• Raw data:
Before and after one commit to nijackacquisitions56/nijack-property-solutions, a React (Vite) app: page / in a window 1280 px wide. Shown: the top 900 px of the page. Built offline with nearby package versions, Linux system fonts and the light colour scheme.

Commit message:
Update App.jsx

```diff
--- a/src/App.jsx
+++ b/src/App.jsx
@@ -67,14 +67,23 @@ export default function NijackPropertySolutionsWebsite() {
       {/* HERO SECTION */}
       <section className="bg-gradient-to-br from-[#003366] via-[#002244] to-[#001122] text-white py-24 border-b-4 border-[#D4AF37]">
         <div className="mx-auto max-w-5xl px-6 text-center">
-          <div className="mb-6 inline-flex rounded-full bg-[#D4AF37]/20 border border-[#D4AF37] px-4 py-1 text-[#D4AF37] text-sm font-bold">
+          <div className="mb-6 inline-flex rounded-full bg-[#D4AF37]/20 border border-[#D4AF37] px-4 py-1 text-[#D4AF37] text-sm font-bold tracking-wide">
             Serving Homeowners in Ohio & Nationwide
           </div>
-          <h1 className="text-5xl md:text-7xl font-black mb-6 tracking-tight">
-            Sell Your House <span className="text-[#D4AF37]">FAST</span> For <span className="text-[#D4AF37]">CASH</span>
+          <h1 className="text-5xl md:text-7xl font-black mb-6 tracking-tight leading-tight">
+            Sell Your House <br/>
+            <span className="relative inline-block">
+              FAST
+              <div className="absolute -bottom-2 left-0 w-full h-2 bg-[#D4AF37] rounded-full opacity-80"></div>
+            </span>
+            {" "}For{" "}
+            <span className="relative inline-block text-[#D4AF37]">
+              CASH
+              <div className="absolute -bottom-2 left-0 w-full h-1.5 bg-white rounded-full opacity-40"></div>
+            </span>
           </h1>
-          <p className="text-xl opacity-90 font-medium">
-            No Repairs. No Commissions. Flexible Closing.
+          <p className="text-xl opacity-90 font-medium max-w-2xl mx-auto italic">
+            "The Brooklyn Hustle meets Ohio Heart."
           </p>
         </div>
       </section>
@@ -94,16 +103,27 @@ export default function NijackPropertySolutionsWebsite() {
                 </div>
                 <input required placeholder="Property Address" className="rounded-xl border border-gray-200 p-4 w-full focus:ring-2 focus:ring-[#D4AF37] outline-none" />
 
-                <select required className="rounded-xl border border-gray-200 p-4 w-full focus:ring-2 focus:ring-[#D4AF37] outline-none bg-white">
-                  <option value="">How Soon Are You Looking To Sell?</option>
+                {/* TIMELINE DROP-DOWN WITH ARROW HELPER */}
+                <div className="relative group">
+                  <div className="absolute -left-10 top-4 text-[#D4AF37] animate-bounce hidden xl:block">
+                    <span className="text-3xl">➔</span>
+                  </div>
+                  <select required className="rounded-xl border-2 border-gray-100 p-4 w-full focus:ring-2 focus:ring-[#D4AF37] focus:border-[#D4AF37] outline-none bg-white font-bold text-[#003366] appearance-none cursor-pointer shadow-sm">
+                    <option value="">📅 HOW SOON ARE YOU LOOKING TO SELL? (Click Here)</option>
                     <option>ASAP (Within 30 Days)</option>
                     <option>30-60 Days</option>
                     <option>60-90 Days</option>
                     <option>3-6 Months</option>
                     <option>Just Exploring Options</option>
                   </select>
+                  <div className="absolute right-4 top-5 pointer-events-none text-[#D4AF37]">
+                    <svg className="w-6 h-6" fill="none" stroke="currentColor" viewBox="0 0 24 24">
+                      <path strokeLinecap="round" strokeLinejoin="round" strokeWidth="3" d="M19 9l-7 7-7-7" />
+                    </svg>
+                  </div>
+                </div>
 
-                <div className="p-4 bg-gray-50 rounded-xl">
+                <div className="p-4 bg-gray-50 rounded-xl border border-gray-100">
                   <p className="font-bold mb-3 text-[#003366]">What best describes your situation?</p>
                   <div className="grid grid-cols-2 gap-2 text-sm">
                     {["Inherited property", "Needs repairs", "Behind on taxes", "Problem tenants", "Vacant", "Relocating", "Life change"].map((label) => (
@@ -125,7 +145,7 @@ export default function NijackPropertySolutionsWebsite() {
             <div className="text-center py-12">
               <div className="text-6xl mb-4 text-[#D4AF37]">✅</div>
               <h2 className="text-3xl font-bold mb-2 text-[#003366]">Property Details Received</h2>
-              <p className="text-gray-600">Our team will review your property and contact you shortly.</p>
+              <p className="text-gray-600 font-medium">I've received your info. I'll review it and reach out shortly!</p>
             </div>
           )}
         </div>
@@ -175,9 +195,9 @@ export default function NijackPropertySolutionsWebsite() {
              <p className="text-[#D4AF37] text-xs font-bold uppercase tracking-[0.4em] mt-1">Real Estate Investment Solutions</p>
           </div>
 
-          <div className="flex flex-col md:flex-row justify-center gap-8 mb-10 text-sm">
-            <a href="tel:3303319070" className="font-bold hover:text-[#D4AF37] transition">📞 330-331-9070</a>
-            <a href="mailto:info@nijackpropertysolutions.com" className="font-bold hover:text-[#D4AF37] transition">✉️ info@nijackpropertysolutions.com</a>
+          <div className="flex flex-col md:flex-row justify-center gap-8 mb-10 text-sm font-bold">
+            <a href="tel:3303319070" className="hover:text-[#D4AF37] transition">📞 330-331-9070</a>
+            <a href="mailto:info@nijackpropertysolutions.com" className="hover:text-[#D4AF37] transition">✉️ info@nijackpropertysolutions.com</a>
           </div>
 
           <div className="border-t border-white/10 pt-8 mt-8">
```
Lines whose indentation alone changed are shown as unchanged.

• Instructions for the task: When a line in the material above holds the word "center", copy that line.

• Result of the exercise:
         <div className="mx-auto max-w-5xl px-6 text-center">
             <div className="text-center py-12">
-          <div className="flex flex-col md:flex-row justify-center gap-8 mb-10 text-sm">
+          <div className="flex flex-col md:flex-row justify-center gap-8 mb-10 text-sm font-bold">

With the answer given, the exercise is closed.